◆ Data extract ◆
--- START ---
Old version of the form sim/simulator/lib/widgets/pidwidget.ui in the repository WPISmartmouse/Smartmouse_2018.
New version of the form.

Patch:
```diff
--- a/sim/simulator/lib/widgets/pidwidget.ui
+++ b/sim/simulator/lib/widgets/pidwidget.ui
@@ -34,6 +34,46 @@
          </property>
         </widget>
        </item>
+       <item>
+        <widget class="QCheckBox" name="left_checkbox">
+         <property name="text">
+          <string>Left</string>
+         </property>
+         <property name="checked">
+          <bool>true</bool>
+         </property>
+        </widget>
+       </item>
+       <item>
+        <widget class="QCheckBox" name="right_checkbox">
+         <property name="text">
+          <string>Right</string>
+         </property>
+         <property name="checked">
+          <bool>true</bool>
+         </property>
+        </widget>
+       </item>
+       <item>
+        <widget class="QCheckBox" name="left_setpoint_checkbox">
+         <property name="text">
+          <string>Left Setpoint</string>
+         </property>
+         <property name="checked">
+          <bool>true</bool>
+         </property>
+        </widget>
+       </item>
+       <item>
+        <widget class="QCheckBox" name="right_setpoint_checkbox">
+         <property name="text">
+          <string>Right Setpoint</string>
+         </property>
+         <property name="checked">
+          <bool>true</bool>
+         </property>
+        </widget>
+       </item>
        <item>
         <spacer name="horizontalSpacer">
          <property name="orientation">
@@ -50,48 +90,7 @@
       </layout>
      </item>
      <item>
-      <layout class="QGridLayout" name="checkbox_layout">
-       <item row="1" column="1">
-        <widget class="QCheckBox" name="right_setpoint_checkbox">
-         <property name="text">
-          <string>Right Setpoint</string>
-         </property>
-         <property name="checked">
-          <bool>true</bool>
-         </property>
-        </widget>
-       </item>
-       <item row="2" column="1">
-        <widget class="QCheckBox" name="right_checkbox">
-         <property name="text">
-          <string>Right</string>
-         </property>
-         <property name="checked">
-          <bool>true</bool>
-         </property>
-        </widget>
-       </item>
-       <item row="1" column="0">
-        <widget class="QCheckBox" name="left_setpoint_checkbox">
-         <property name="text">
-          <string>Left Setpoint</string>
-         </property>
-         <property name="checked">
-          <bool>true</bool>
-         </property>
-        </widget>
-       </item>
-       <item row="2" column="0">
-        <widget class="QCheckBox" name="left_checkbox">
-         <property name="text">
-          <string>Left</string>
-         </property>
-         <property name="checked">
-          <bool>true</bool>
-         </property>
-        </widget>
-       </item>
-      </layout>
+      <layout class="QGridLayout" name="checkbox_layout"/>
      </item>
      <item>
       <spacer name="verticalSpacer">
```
--- END ---
--- START ---
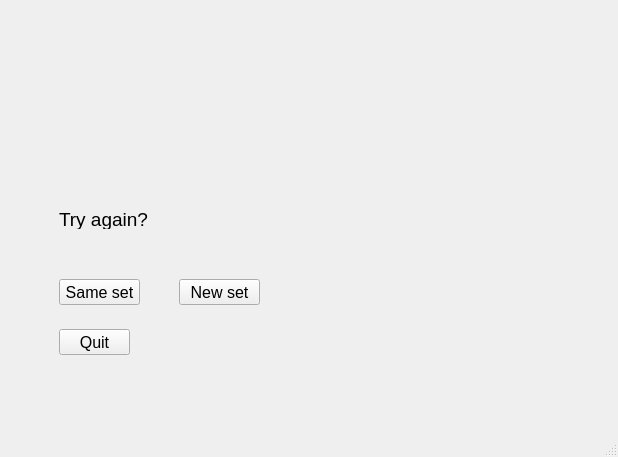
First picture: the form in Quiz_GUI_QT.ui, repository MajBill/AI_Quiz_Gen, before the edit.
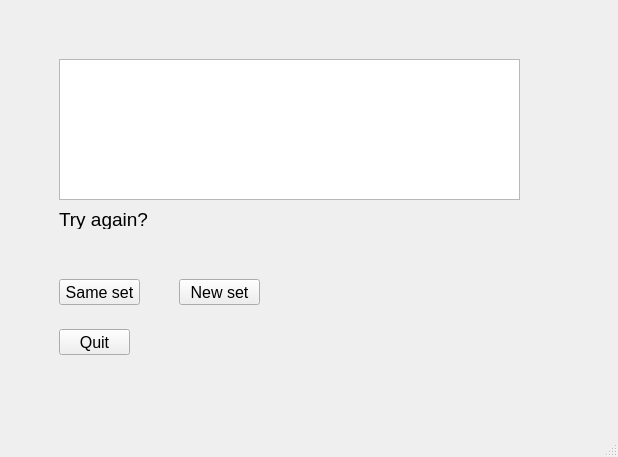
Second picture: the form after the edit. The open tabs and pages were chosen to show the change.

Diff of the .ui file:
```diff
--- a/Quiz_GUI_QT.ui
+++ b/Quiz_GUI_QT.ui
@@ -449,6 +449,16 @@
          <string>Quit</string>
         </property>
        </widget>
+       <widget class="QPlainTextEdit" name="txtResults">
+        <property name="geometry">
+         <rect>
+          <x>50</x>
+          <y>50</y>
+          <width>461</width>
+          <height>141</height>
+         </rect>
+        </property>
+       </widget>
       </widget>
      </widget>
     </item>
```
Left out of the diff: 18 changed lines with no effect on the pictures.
--- END ---
◆ Your assignment ◆
Among the lines above, find those carrying the word "QCheckBox" and copy them out.

◆ Output of the task ◆
+        <widget class="QCheckBox" name="left_checkbox">
+        <widget class="QCheckBox" name="right_checkbox">
+        <widget class="QCheckBox" name="left_setpoint_checkbox">
+        <widget class="QCheckBox" name="right_setpoint_checkbox">
-        <widget class="QCheckBox" name="right_setpoint_checkbox">
-        <widget class="QCheckBox" name="right_checkbox">
-        <widget class="QCheckBox" name="left_setpoint_checkbox">
-        <widget class="QCheckBox" name="left_checkbox">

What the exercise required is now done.